Recall that a rig is a ‘ring without negatives’: a monoid object in the category of commutative monoids with the usual tensor product. Categorifying this notion, we obtain various notions of 2-rig, one of which is the notion of ‘rig category’.
A typical example would be the groupoid of finite sets and bijections, with disjoint union playing the role of addition and cartesian product playing the role of multiplication. This rig category can be thought of as a categorification of the set of natural numbers. Note that in this example, disjoint union is not the categorical coproduct, and product of sets is not the categorical product (because we are working in the groupoid of finite sets).
d_\ell : x \otimes (y \oplus z) \to (x \otimes y) \oplus (x \otimes z)
d_r : (x \oplus y) \otimes z \to (x \otimes z) \oplus (y \otimes z)
satisfying a set of coherence laws worked out by Kelly and Laplaza:
M. Laplaza, Coherence for distributivity, Lecture Notes in Mathematics 281, Springer Verlag, Berlin, 1972, pp. 29-72.
G. Kelly, Coherence theorems for lax algebras and distributive laws, Lecture Notes in Mathematics 420, Springer Verlag, Berlin, 1974, pp. 281-375.
Note that these authors used the term ‘ring category’. We take the liberty of switching to ‘rig category’ because it is typical for these to lack additive inverses.
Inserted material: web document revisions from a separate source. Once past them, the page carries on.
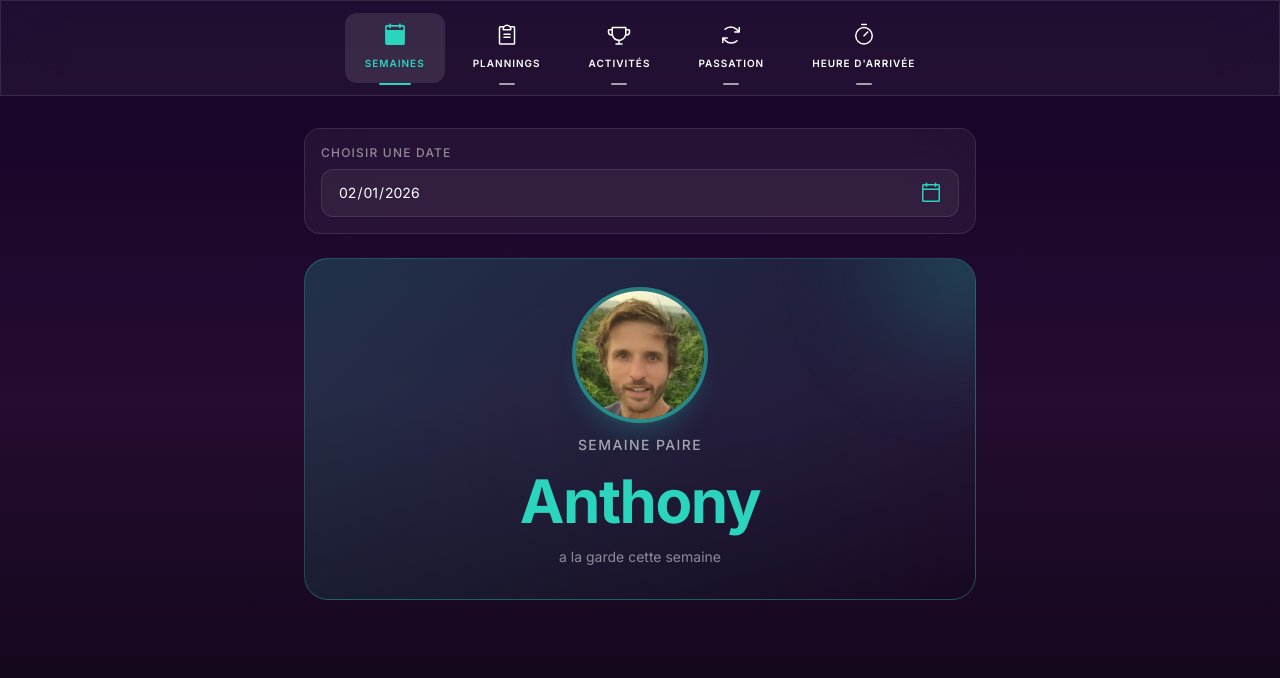
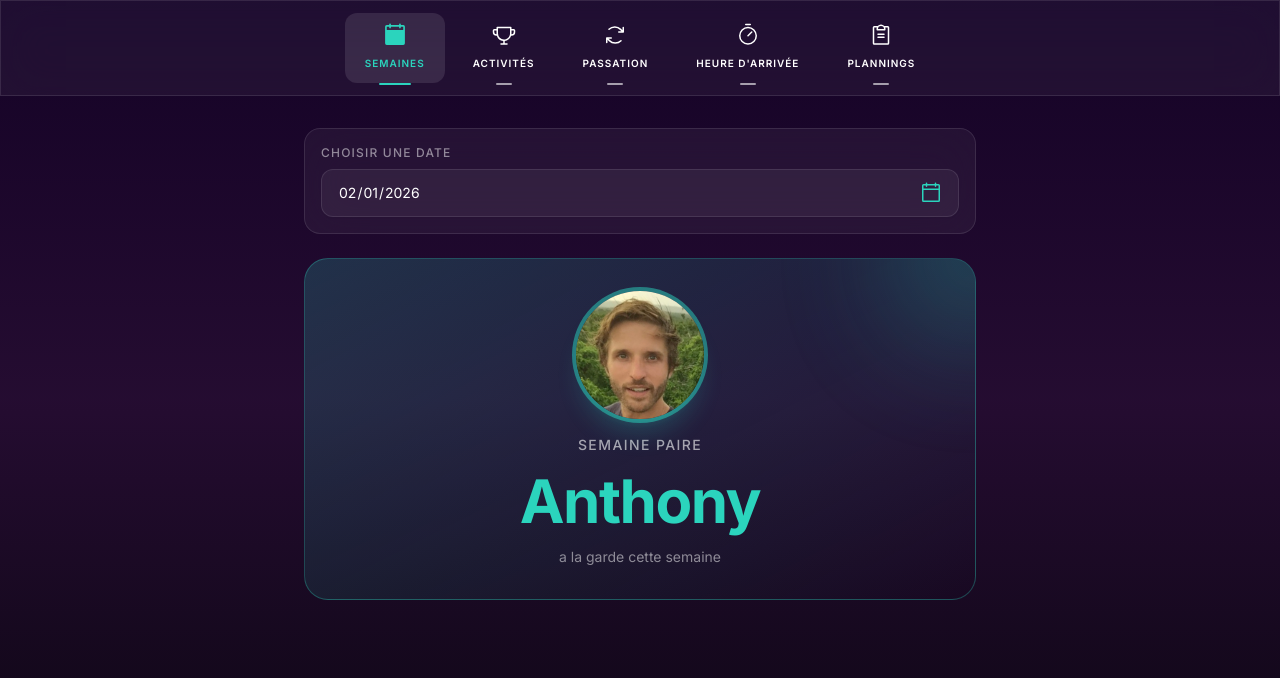
Before and after one commit to decuyperanthony/calendar-du-duck, a Next.js app: page /semaines in a window 1280 px wide. Shown: the top 678 px of the page. Built offline with nearby package versions, Linux system fonts and the light colour scheme.

Commit message:
fix: move Plannings menu item to last position

```diff
--- a/components/common/menu.tsx
+++ b/components/common/menu.tsx
@@ -12,10 +12,10 @@ import { Icon } from "./icon";
 
 export const menuItems = [
   { label: "Semaines", path: "/semaines", icon: "calendar" },
-  { label: "Plannings", path: "/planning", icon: "clipboard" },
   { label: "Activités", path: "/activites", icon: "trophy" },
   { label: "Passation", path: "/passation", icon: "repeat" },
   { label: "Heure d'arrivée", path: "/heure-arrivee", icon: "timer" },
+  { label: "Plannings", path: "/planning", icon: "clipboard" },
 ] as const;
 
 export const Menu = () => {
```
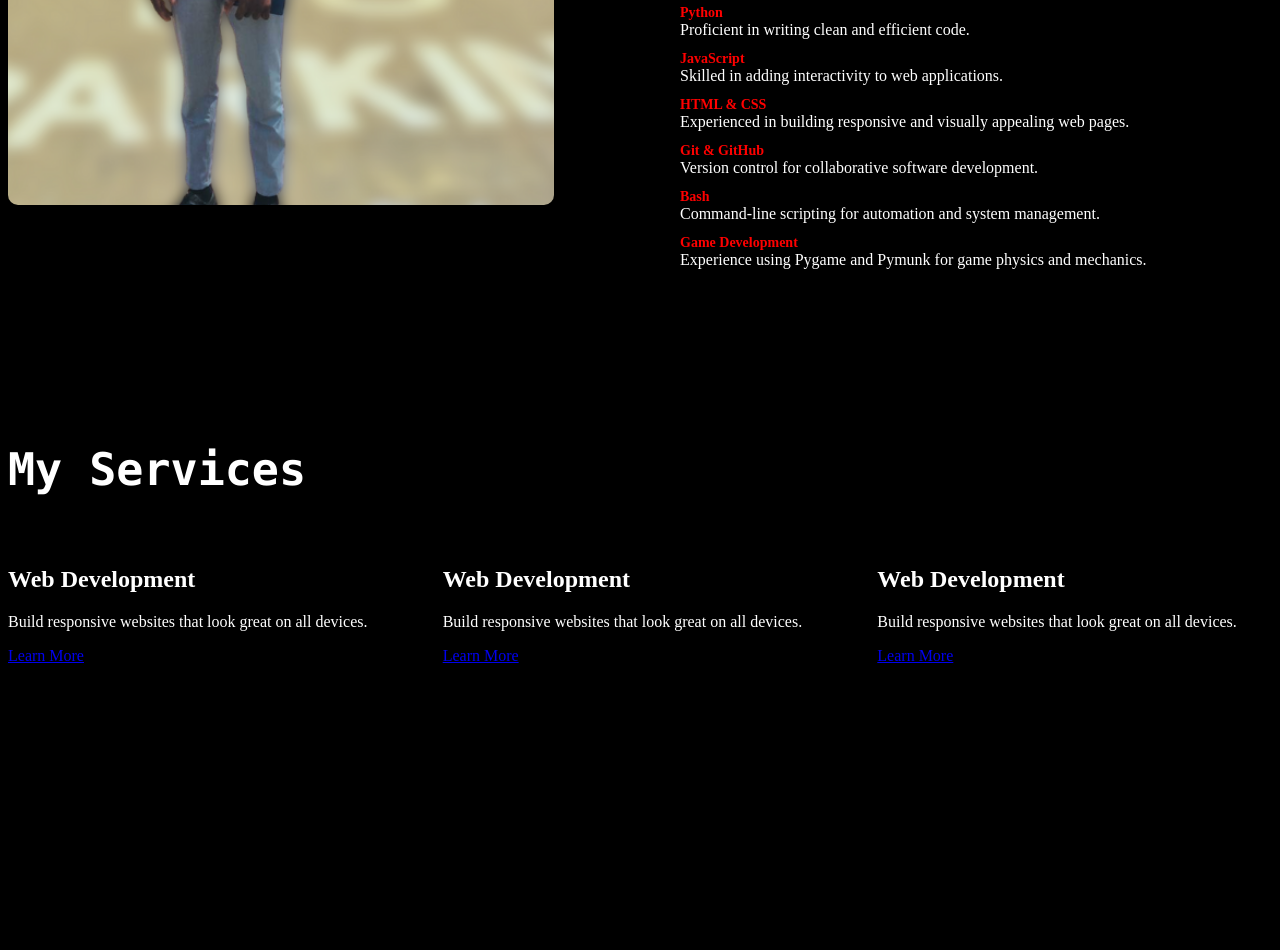
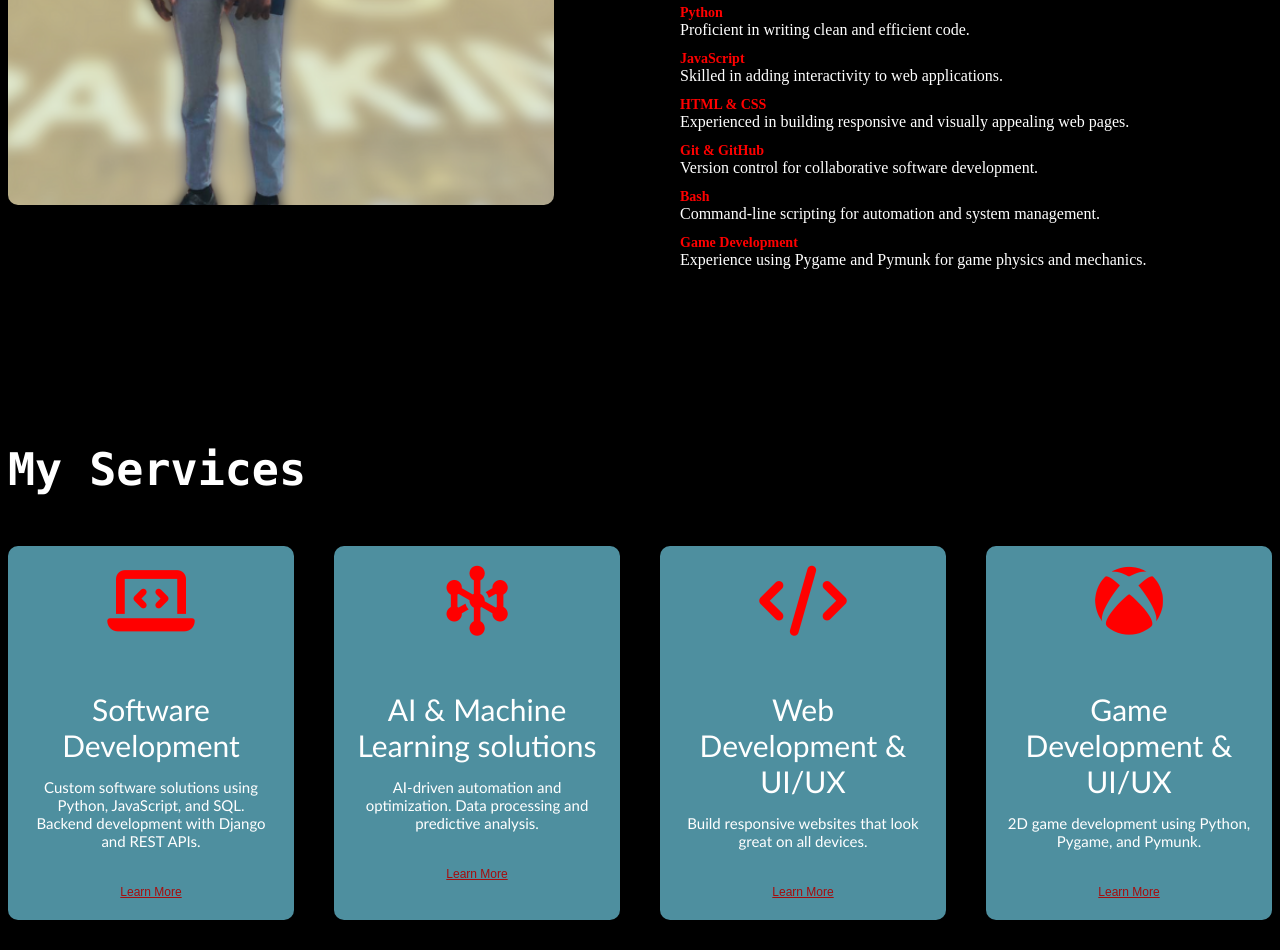
Before and after one commit to Mike-here/Portfolio, a plain HTML site: page index.html in a window 1280 px wide. Shown: the part 1189-2139 px from the top of the page. Before the commit the page ends 1884 px from the top, so only its background shows below. Drawn offline with Linux system fonts and the light colour scheme.

Commit message:
Services section partially completed

```diff
--- a/index.html
+++ b/index.html
@@ -6,6 +6,7 @@
         <meta name="viewport" content="width=device-width, initial-scale=1.0">
         <title>Personal Portfolio Website</title>
         <link rel="stylesheet" href="style.css">
+        <script src="https://kit.fontawesome.com/f7e9737dad.js" crossorigin="anonymous"></script>
     </head>
     <body>
         <div id="header" class="container">
@@ -94,20 +95,30 @@ Feel free to connect with me—I'd love to collaborate and discuss exciting idea
                 <h1 class = "sub-title">My Services</h1>
                 <div class ="services-list">
                     <div>
-                        <h2>Web Development</h2>
+                        <i class="fa-solid fa-laptop-code"></i>
+                        <h2>Software Development</h2>
+                        <p>Custom software solutions using Python, JavaScript, and SQL. Backend development with Django and REST APIs.</p>
+                        <a href="#">Learn More</a>
+                    </div>
+                    <div>
+                        <i class="fa-solid fa-hexagon-nodes"></i>
+                        <h2>AI & Machine Learning solutions</h2>
+                        <p>AI-driven automation and optimization. Data processing and predictive analysis.</p>
+                        <a href="#">Learn More</a>
+                    </div>
+                    <div>
+                        <i class="fa-solid fa-code"></i>
+                        <h2>Web Development & UI/UX</h2>
                         <p>Build responsive websites that look great on all devices.</p>
                         <a href="#">Learn More</a>
                     </div>
                     <div>
-                        <h2>Web Development</h2>
-                        <p>Build responsive websites that look great on all devices.</p>
+                        <i class="fa-brands fa-xbox"></i>
+                        <h2>Game Development & UI/UX</h2>
+                        <p>2D game development using Python, Pygame, and Pymunk.</p>
                         <a href="#">Learn More</a>
                     </div>
-                    <div>
-                        <h2>Web Development</h2>
-                        <p>Build responsive websites that look great on all devices.</p>
-                        <a href="#">Learn More</a>
-                    </div>
+
 
                 </div>
             </div>
--- a/style.css
+++ b/style.css
@@ -180,3 +180,34 @@ nav ul li a:hover{
     grid-gap: 40px;
     margin-top: 50px;
 }
+.services-list div{
+    background: #4e8f9f;
+    padding: 20px;
+    border-radius: 10px;
+    text-align: center;
+    box-shadow: 0 5px 15px rgba(0, 0, 0, 0.3);
+    transition: 0.5s;
+}
+.services-list i{
+    font-size: 70px;
+    color: #ff0000;
+    margin-bottom: 30px;
+}
+.services-list div h2{
+    font-size: 30px;
+    font-weight: 500;
+    margin-bottom: 15px;
+    font-family: 'Trebuchet MS', 'Lucida Sans Unicode', 'Lucida Grande', 'Lucida Sans', Arial, sans-serif
+}
+.services-list div a{
+    font-size: 12px;
+    color: #a60d0d;
+    margin-top: 20px;
+    display: inline-block;
+    font-family: Arial, Helvetica, sans-serif;
+}
+.services-list div p{
+    color: white;
+    font-size: 15px;
+    font-family: 'Trebuchet MS', 'Lucida Sans Unicode', 'Lucida Grande', 'Lucida Sans', Arial, sans-serif;
+}
```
Using the correct definition of the 2-category of symmetric rig categories, the groupoid of finite sets and bijections is the initial symmetric rig category, just as is the initial commutative rig. Note that a suitably weakened concept of ‘initial’ is needed here; see 2-limit. In other words, given any symmetric rig category , there is a unique symmetric rig morphism , up to an equivalence which is itself unique up to an isomorphism which is actually unique (up to equality).